Olympic champion Lamont Marcell Jacobs runs his first 100 metres since his shock win at the Tokyo Games last year in Saturday’s Kip Keino Classic meet in the Kenyan capital.
Jacobs and silver medallist Fred Kerley will go head-to-head for the first time since the Olympics.
Their clash comes six weeks since Jacobs stormed to victory to take the world indoor 60m gold in Belgrade when the Italian chased down the American world 100m champion Christian Coleman in the final.
Nairobi’s Kasarani stadium is braced for the biggest track and field showdown of the year so far, the third in the World Athletics Continental tour, as some of the world’s top sprinters get an early test of their form two months before the world championships.

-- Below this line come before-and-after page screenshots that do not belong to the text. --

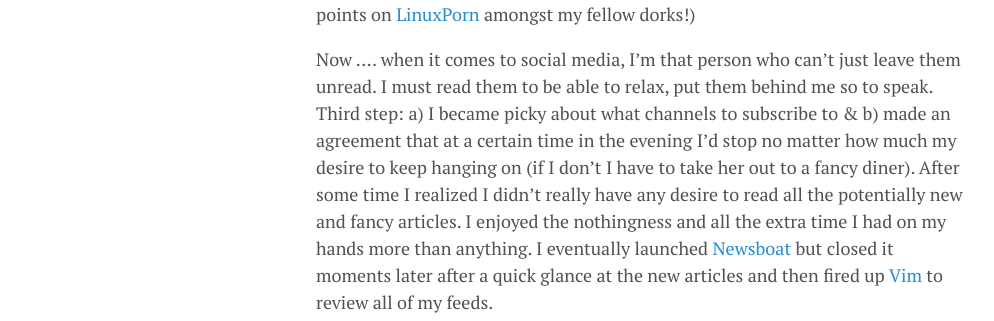
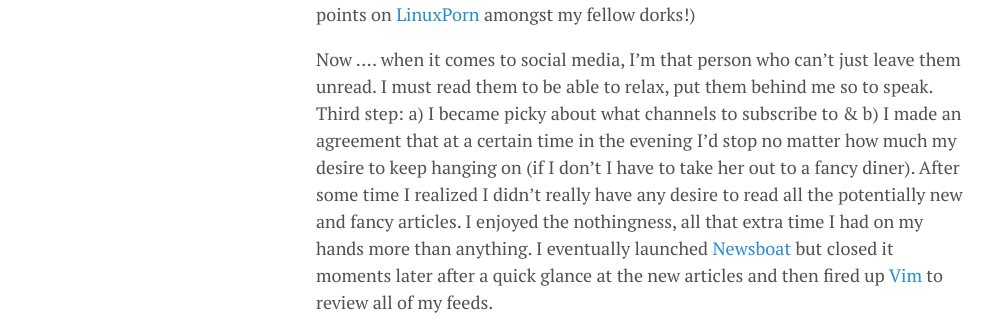
Before and after one commit to lgeurts/lgeurts.github.io, a Jekyll site: the page built from _posts/2021-11-09-why-i-decided-to-limit-my-social-presence.md, in a window 1280 px wide and 900 px high, scrolled down 1120 px. Shown: the part 213-534 px from the top of the window, without its empty margins (0-994 px from the left). Built offline with Jekyll 4.4.1, drawn with Linux system fonts in a browser that asks for light colours; nearby versions of some CDN libraries; comment, search, counter and statistics services are not loaded.

Commit message:
Update 2021-11-09-why-i-decided-to-limit-my-social-presence.md

```diff
--- a/_posts/2021-11-09-why-i-decided-to-limit-my-social-presence.md
+++ b/_posts/2021-11-09-why-i-decided-to-limit-my-social-presence.md
@@ -26,7 +26,7 @@
 
 As an example, one of those things was leaving an application open and letting it run in the background, even when I was not there. I know this sounds rather silly, but closing an application when I don’t use it does help focus on what I’m doing. For that reason, I replaced the OS on two of my Lenovo workstations with vanilla [Debian](https://www.debian.org/) & [I3 WM](https://i3wm.org/). (See honey? Told you this post is not exclusively about scoring points on [LinuxPorn](https://www.reddit.com/r/LinuxPorn/) amongst my fellow dorks!)
 
-Now .... when it comes to social media, I’m that person who can’t just leave them unread. I must read them to be able to relax, put them behind me so to speak. Third step: a) I became picky about what channels to subscribe to & b) made an agreement that at a certain time in the evening I'd stop no matter how much my desire to keep hanging on (if I don't I have to take her out to a fancy diner). After some time I realized I didn’t really have any desire to read all the potentially new and fancy articles. I enjoyed the nothingness and all the extra time I had on my hands more than anything. I eventually launched [Newsboat]([https://newsboat.org/) but closed it moments later after a quick glance at the new articles and then fired up [Vim](https://www.vim.org/download.php/) to review all of my feeds.
+Now .... when it comes to social media, I’m that person who can’t just leave them unread. I must read them to be able to relax, put them behind me so to speak. Third step: a) I became picky about what channels to subscribe to & b) I made an agreement that at a certain time in the evening I'd stop no matter how much my desire to keep hanging on (if I don't I have to take her out to a fancy diner). After some time I realized I didn’t really have any desire to read all the potentially new and fancy articles. I enjoyed the nothingness, all that extra time I had on my hands more than anything. I eventually launched [Newsboat]([https://newsboat.org/) but closed it moments later after a quick glance at the new articles and then fired up [Vim](https://www.vim.org/download.php/) to review all of my feeds.
 
 I removed about 80% of my feeds. Most of them were other weblogs and various tech and/or open source related projects and news sites. One of the first feeds was CNN that posts daily—multiple times per day—about everything from movie trailers, science and tech to politics. This source was pretty good at giving me various highlights about the world and what was going on, but in the end I decided that it took more than what it was worth to keep up with it.
 
```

Jacobs is relishing his Nairobi debut and another match-up with the American Kerley, who raced here last September over 200m setting a personal best 19.76sec, and the 27-year-old Italian has promised a fast time.
“It will be important for me to win this one, and I hope to run faster than ever,” said Jacobs.
His opponents include fellow Italian Fillipo Tortu and the Kenyan and African 100m record holder Ferdinand Omanyala.
Kerley, who holds a world-class 9.84sec from Tokyo, is looking forward to a meeting on a track he knows well.
“I’m happy and look forward to running fast at Kasarani where I ran a PB in 200m in September,” the multi-talented American, who celebrates his 27th birthday on Saturday, said.
Home favourite Omanyala ran an African record 9.77sec to finish second to American Trayvon Bromell in the last meeting here.
“This year is going to be better than last year. I am not looking at any of my opponents but I am prepared to stop the clock at 9.90,” said Omanyala.
The women’s 100m is equally explosive with Shelly-Ann Fraser-Price, the three-time Olympic gold medallist, taking on rising Namibian star Christine Mboma, the Olympic 200m silver medallist.
The 35-year-old Fraser-Price opened her outdoor season with a second-place finish in a 200m in Jamaica in April.
She is happy with the quality field entered for the 100m although her anticipated clash with Sha’Carri Richardson was scratched out after the American dropped out of the meeting.
“For me the athletes that will definitely bring their A game is very crucial because the only way you can practice what you have been doing in training is when you have good competition,” Fraser-Pryce told reporters on arrival in Nairobi.
“I am just looking forward to having good competition and focusing on just me as an athlete and what I want to accomplish for this 2022 season.”
Mboma, who will race against Fraser-Pryce in the 100m and also goes in the 200m, comes to Kenya fresh from her superb two-race domination at a meeting in Botswana last weekend.
Her 10.97sec in the 100m was an African under-20 record and she also flashed to a world-leading 21.87sec in the 200m.
Her training partner Beatrice Masilingi was injured in Gaborone and cannot compete in Nairobi.
Kenya’s former 3000m steeplechase Olympic champion Conseslus Kipruto continues the long road back from an injury absence which deprived him of the chance to defend his title in Tokyo.
In Kipruto’s absence, Morocco’s Soufiane El Bakkali ended Kenya’s 40-year unbroken run of Olympic steeplechase dominance.